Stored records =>
########################################

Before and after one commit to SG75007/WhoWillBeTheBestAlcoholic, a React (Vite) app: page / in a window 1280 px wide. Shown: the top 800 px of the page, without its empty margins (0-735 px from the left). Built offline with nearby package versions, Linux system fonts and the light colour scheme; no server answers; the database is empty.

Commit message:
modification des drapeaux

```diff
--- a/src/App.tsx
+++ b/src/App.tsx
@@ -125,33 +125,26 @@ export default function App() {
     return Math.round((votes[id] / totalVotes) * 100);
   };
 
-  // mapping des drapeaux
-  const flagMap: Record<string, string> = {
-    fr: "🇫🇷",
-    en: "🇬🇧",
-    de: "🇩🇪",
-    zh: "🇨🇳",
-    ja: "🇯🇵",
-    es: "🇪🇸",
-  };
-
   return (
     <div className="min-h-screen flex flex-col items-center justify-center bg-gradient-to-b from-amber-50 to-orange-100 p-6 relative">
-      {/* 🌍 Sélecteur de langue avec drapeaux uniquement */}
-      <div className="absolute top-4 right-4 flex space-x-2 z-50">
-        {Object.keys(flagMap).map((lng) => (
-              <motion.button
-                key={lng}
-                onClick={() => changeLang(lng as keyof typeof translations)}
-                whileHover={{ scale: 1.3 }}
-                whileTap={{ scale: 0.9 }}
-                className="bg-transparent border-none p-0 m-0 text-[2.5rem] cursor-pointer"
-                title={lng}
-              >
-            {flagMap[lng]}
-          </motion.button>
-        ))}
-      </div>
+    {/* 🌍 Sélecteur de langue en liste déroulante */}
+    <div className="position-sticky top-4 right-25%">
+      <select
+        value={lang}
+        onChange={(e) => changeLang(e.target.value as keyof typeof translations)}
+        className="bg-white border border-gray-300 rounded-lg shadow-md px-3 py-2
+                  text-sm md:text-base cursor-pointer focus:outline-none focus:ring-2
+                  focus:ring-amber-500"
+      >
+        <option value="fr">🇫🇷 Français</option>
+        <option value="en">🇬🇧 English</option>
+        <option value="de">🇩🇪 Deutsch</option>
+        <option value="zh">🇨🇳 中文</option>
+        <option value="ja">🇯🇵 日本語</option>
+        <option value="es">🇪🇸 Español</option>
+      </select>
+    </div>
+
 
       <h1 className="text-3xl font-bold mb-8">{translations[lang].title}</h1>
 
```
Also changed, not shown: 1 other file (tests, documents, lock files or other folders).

########################################

Requirement => What is the number of lines in the records that hold "value"? Give the number by itself.

Completed task => 8